**Work request**
Copy out the entries that follow. Leave none out.

**Data listing**

==================================================

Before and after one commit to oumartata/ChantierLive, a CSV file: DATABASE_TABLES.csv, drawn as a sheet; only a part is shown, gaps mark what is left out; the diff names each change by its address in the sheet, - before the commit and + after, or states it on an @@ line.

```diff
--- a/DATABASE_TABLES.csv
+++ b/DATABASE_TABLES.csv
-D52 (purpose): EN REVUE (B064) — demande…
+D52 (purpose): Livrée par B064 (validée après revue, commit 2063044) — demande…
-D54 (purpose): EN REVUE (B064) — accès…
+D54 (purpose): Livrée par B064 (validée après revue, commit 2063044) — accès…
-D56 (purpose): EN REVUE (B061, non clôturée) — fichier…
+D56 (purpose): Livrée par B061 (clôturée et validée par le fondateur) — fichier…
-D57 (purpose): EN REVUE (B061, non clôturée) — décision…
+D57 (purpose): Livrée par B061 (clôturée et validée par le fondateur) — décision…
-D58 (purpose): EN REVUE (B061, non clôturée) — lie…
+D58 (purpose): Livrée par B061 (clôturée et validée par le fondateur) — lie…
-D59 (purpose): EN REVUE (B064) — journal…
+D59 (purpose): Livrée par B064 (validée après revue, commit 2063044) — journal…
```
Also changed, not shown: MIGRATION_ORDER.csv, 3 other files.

==================================================

**Answer to the exercise**
Before and after one commit to oumartata/ChantierLive, a CSV file: DATABASE_TABLES.csv, drawn as a sheet; only a part is shown, gaps mark what is left out; the diff names each change by its address in the sheet, - before the commit and + after, or states it on an @@ line.

```diff
--- a/DATABASE_TABLES.csv
+++ b/DATABASE_TABLES.csv
-D52 (purpose): EN REVUE (B064) — demande…
+D52 (purpose): Livrée par B064 (validée après revue, commit 2063044) — demande…
-D54 (purpose): EN REVUE (B064) — accès…
+D54 (purpose): Livrée par B064 (validée après revue, commit 2063044) — accès…
-D56 (purpose): EN REVUE (B061, non clôturée) — fichier…
+D56 (purpose): Livrée par B061 (clôturée et validée par le fondateur) — fichier…
-D57 (purpose): EN REVUE (B061, non clôturée) — décision…
+D57 (purpose): Livrée par B061 (clôturée et validée par le fondateur) — décision…
-D58 (purpose): EN REVUE (B061, non clôturée) — lie…
+D58 (purpose): Livrée par B061 (clôturée et validée par le fondateur) — lie…
-D59 (purpose): EN REVUE (B064) — journal…
+D59 (purpose): Livrée par B064 (validée après revue, commit 2063044) — journal…
```
Also changed, not shown: MIGRATION_ORDER.csv, 3 other files.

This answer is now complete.